Tortorella also fiddled with his second line, promoting John Mitchell from the bottom six and slotting him between Stepan (who leads the Rangers with 19 assists) and Gaborik (who leads the Rangers with 23 goals). Stepan has had excellent chemistry with Gaborik and centred for him and Artem Anisimov. But he was bumped to wing and Anisimov was moved to the fourth line as a centre between Rupp and Wojtek Wolski.
As the game went on, Tortorella juggled things even more, and some of that was because Ruslan Fedotenko left that game with back spasms. It’s unclear who will take his spot if he can’t go on Sunday. Regardless, don’t get used to seeing any set combinations from New York.
But like so many moves Tortorella has made this year, it all worked out for him and his club, especially once they got motoring in the middle frame and forced Toronto into numerous errors, like on the first goal, caused by a bad pass from Mike Komisarek (video) that turned into a great three-way passing play between Wolski and Stepan that was finished off by Rupp early in the period.

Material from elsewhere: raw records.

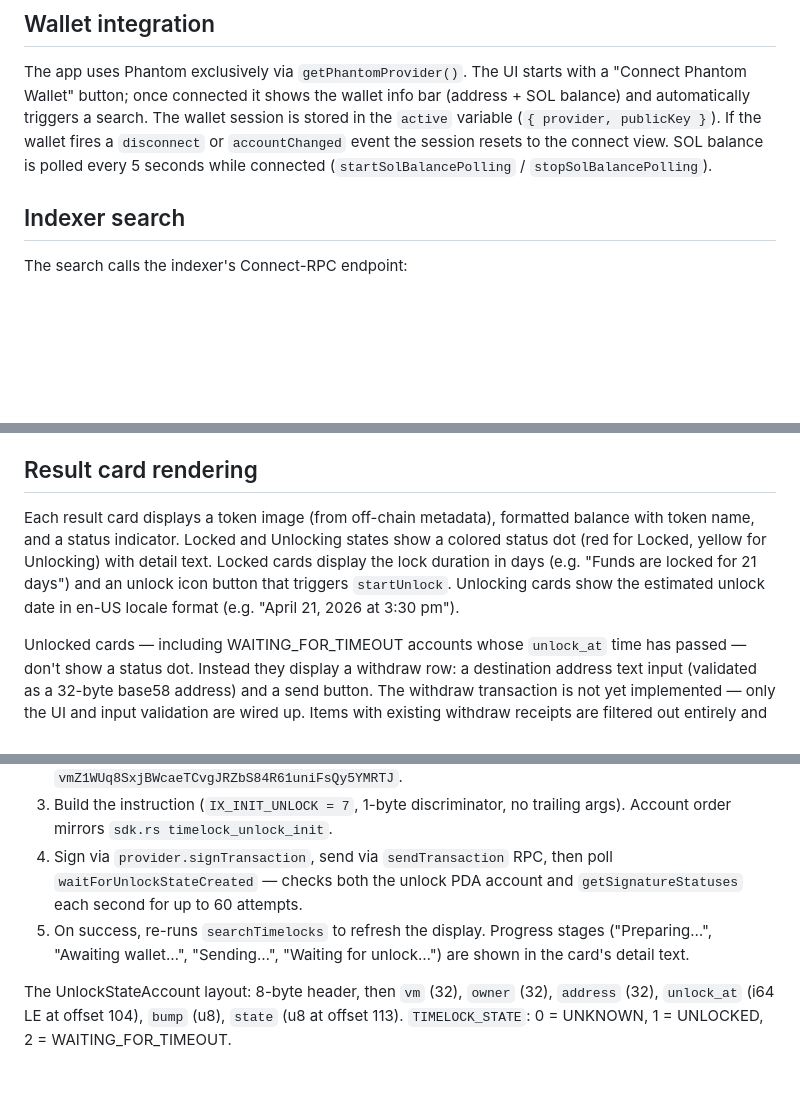
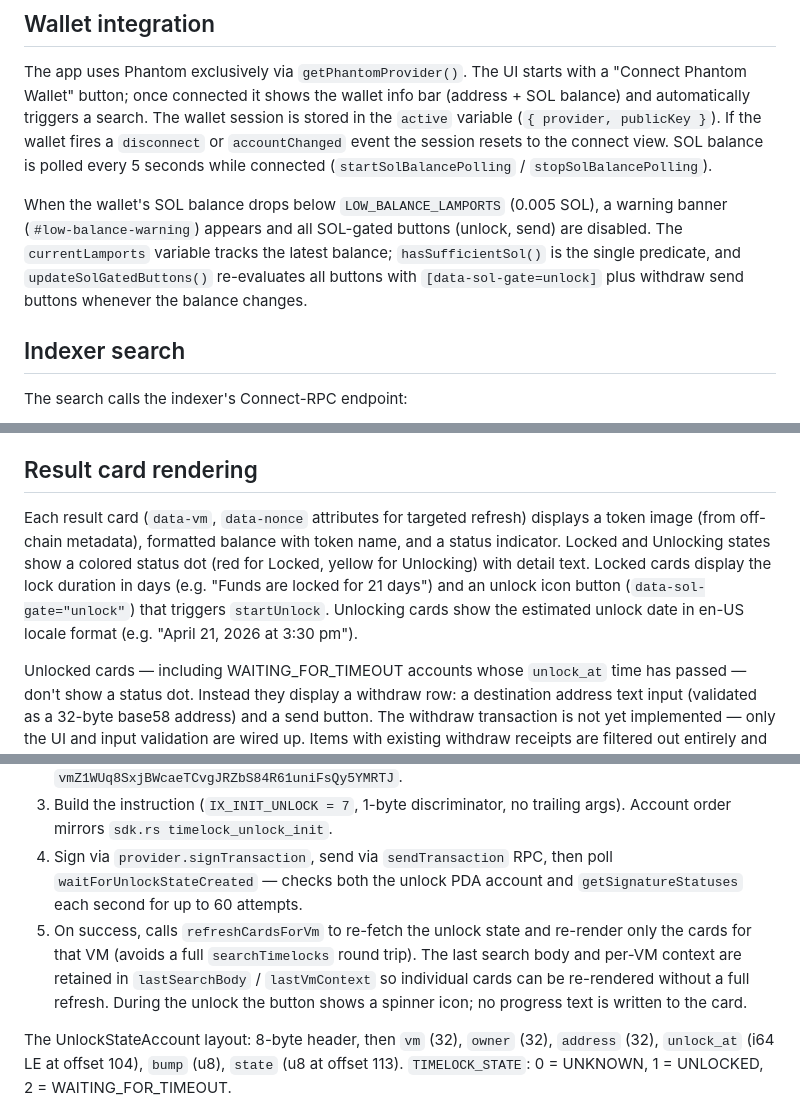
Before and after one commit to code-payments/vm-timelock-explorer, a Markdown page: CLAUDE.md, 3 parts joined by grey strips. Rendered like a GitHub page; blank space fills up the shorter version.

Commit message:
Update Claude.md with the latest

```diff
--- a/CLAUDE.md
+++ b/CLAUDE.md
@@ -26,6 +26,8 @@ Before adding a bundler or moving to npm-managed dependencies, confirm with the
 ## Wallet integration
 
 The app uses Phantom exclusively via `getPhantomProvider()`. The UI starts with a "Connect Phantom Wallet" button; once connected it shows the wallet info bar (address + SOL balance) and automatically triggers a search. The wallet session is stored in the `active` variable (`{ provider, publicKey }`). If the wallet fires a `disconnect` or `accountChanged` event the session resets to the connect view. SOL balance is polled every 5 seconds while connected (`startSolBalancePolling` / `stopSolBalancePolling`).
+
+When the wallet's SOL balance drops below `LOW_BALANCE_LAMPORTS` (0.005 SOL), a warning banner (`#low-balance-warning`) appears and all SOL-gated buttons (unlock, send) are disabled. The `currentLamports` variable tracks the latest balance; `hasSufficientSol()` is the single predicate, and `updateSolGatedButtons()` re-evaluates all buttons with `[data-sol-gate=unlock]` plus withdraw send buttons whenever the balance changes.
 
 ## Indexer search
 
@@ -57,7 +59,7 @@ VM info is cached in-memory per VM address (`vmInfoCache`) so repeat searches on
 
 ## Result card rendering
 
-Each result card displays a token image (from off-chain metadata), formatted balance with token name, and a status indicator. Locked and Unlocking states show a colored status dot (red for Locked, yellow for Unlocking) with detail text. Locked cards display the lock duration in days (e.g. "Funds are locked for 21 days") and an unlock icon button that triggers `startUnlock`. Unlocking cards show the estimated unlock date in en-US locale format (e.g. "April 21, 2026 at 3:30 pm").
+Each result card (`data-vm`, `data-nonce` attributes for targeted refresh) displays a token image (from off-chain metadata), formatted balance with token name, and a status indicator. Locked and Unlocking states show a colored status dot (red for Locked, yellow for Unlocking) with detail text. Locked cards display the lock duration in days (e.g. "Funds are locked for 21 days") and an unlock icon button (`data-sol-gate="unlock"`) that triggers `startUnlock`. Unlocking cards show the estimated unlock date in en-US locale format (e.g. "April 21, 2026 at 3:30 pm").
 
 Unlocked cards — including WAITING_FOR_TIMEOUT accounts whose `unlock_at` time has passed — don't show a status dot. Instead they display a withdraw row: a destination address text input (validated as a 32-byte base58 address) and a send button. The withdraw transaction is not yet implemented — only the UI and input validation are wired up. Items with existing withdraw receipts are filtered out entirely and never rendered.
 
@@ -69,7 +71,7 @@ Unlocked cards — including WAITING_FOR_TIMEOUT accounts whose `unlock_at` time
 2. Derive the unlock PDA from `(owner, timelockAddress, vm)` via `findUnlockAddress` under `vmZ1WUq8SxjBWcaeTCvgJRZbS84R61uniFsQy5YMRTJ`.
 3. Build the instruction (`IX_INIT_UNLOCK = 7`, 1-byte discriminator, no trailing args). Account order mirrors `sdk.rs timelock_unlock_init`.
 4. Sign via `provider.signTransaction`, send via `sendTransaction` RPC, then poll `waitForUnlockStateCreated` — checks both the unlock PDA account and `getSignatureStatuses` each second for up to 60 attempts.
-5. On success, re-runs `searchTimelocks` to refresh the display. Progress stages ("Preparing…", "Awaiting wallet…", "Sending…", "Waiting for unlock…") are shown in the card's detail text.
+5. On success, calls `refreshCardsForVm` to re-fetch the unlock state and re-render only the cards for that VM (avoids a full `searchTimelocks` round trip). The last search body and per-VM context are retained in `lastSearchBody` / `lastVmContext` so individual cards can be re-rendered without a full refresh. During the unlock the button shows a spinner icon; no progress text is written to the card.
 
 The UnlockStateAccount layout: 8-byte header, then `vm` (32), `owner` (32), `address` (32), `unlock_at` (i64 LE at offset 104), `bump` (u8), `state` (u8 at offset 113). `TIMELOCK_STATE`: 0 = UNKNOWN, 1 = UNLOCKED, 2 = WAITING_FOR_TIMEOUT.
 
```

The Rangers ability to defend has been one of the bigger surprises of the season. They have become very stingy in their own zone, the product of good positional play that blocks shooting and passing lanes. They’re third in the league in blocked shots with 692 (the Habs lead with 717) led by Dan Girardi, whose 106 blocked shots are fourth in the league (Josh Gorges 122 are tops). Emerging as a top defenceman, Girardi averages over 27 minutes a game.
His partner, Ryan McDonagh (yes, him) is second, averaging 25 minutes a night. He’s also second among Rangers defencemen in plus/minus with a plus-11.
Another big surprise has been the play of blueliner Del Zotto, team leader at plus-24 and a power play quarterback with a big shot. He wa a turnover machine in his first two NHL seasons, but he has matured and gained confidence this season and has Tortorella’s confidence as well.
With former All-Star Marc Staal back and regaining his form after missing most of the season with post-concussion symptoms, they are becoming even better defensively. They’re 5-1 since his return and have given up only nine goals. Staal is being used more than when he started out at the Winter Classic playing under 13 minutes. He’s now up to around 19.
The Rangers power play is no great shakes for a team first overall. They’re 23rd, clicking at only a 14.6 rate. The penalty kill is better, sixth in the league, negating 86.4 percent of opponents’ man advantage chances. They also have six shorthanded goals. They have to be good on the PK — they are among the most penalized team in the NHL, averaging almost 14 minutes a game. They also are tied with the Bruins for most major penalties, 33.
Here’s how the Rangers might start the game on Sunday (assuming Fedotenko can play). Then again maybe not. And even if they do, don’t expect it to stay that way.
Carl Hagelin-Brad Richards-Ryan Callahan
Derek Stepan-John Mitchell-Marian Gaborik
Ruslan Fedotenko-Brian Boyle-Brandon Prust
Mike Rupp-Artem Anisimov-Wojtek Wolski
Ryan McDonagh-Dan Girardi
Michael Del Zotto-Anton Stralman
Marc Staal-Anton Stralman